The charity CARE echoes Borrell's words. "The impending brutal Afghan winter is also of great concern. Without the necessary funding and time for supplies to reach remote areas before heavy snowfall blocks access, communities will face catastrophic food shortages," explained Victor Moses, director of CARE Afghanistan. "We deeply fear what lies ahead for the most vulnerable Afghans," he added.
"I am sure the winter will kill my children. This year will be the coldest year with no food and the highest prices. Poor people will never be able to live in these conditions," laments a 52-year-old Afghan woman, as reported by ReliefWeb, one of the world's leading humanitarian websites. The effects of climate change are a key factor in the food crisis facing the country.

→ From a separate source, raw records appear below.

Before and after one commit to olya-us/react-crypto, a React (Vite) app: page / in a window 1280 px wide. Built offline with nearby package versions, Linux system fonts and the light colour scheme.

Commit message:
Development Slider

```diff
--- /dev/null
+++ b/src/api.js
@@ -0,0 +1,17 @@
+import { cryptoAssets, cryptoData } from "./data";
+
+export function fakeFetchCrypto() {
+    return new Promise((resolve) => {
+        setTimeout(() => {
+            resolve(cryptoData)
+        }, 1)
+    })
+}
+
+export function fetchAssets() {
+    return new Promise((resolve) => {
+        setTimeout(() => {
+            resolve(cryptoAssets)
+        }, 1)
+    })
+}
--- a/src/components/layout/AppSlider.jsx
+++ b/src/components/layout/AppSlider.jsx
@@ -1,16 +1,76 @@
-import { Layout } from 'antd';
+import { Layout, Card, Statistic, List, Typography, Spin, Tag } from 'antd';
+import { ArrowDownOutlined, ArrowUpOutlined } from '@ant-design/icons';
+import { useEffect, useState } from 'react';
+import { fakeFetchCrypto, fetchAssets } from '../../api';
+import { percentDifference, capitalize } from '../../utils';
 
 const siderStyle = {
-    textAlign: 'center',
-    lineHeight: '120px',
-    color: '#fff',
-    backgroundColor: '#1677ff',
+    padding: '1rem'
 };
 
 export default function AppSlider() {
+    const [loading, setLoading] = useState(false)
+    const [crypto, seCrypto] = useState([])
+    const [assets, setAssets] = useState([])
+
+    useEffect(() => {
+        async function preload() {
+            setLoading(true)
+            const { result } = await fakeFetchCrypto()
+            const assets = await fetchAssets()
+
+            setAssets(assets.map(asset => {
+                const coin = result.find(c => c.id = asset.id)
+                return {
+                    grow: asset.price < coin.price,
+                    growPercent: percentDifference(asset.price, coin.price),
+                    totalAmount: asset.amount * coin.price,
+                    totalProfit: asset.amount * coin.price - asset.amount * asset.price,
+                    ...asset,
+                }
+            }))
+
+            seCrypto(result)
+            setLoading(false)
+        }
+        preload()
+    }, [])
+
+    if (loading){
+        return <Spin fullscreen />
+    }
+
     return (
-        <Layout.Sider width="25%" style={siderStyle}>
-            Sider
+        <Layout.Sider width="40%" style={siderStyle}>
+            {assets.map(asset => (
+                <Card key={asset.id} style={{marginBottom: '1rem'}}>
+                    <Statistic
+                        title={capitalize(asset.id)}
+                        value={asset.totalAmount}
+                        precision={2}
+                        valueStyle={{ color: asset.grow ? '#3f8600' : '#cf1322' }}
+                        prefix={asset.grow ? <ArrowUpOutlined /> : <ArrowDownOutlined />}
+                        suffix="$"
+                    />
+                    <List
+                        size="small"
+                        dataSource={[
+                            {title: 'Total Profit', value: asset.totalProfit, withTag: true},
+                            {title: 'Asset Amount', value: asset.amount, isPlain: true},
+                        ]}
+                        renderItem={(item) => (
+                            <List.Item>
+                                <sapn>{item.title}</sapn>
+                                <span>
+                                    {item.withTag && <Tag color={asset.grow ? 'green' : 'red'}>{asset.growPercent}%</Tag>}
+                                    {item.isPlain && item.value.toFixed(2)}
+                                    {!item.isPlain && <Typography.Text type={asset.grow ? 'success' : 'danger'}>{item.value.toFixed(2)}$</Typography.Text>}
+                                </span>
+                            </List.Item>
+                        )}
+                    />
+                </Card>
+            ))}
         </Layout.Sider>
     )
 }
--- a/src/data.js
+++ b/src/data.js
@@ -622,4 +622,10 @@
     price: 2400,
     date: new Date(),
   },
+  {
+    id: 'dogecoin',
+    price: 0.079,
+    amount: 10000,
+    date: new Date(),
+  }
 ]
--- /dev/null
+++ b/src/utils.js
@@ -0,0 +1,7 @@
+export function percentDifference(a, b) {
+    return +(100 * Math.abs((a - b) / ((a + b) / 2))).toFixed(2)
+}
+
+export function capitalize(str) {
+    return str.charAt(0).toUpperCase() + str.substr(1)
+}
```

According to ReliefWeb, food security in the country will deteriorate between November 2021 and February 2022, while 55% of the population, approximately 23 million people, are expected to suffer from water hunger during those months. Meanwhile, a report by the Food and Agriculture Organisation of the United Nations (FAO) reaffirms the humanitarian portal's information. The UN agency states that more than half of the Afghan population will face famine from November onwards.
The brutality of the Taliban regime does not intimidate Afghan women, who continue to take to the streets of the main cities. Since the insurgents seized power, Afghan women have demonstrated several times, but with the same objective: to defend their rights. Their rights to work, to study, to go out on the streets without a man, to participate in political life. In short, the right to exist and to have a voice.
In the latest protests, as well as demanding all of the above, they have also called on the international community to intervene in the crisis in Afghanistan. "Why does the world watch us die in silence?", "We ask the UN to defend our rights", were some of the slogans they wrote on their banners.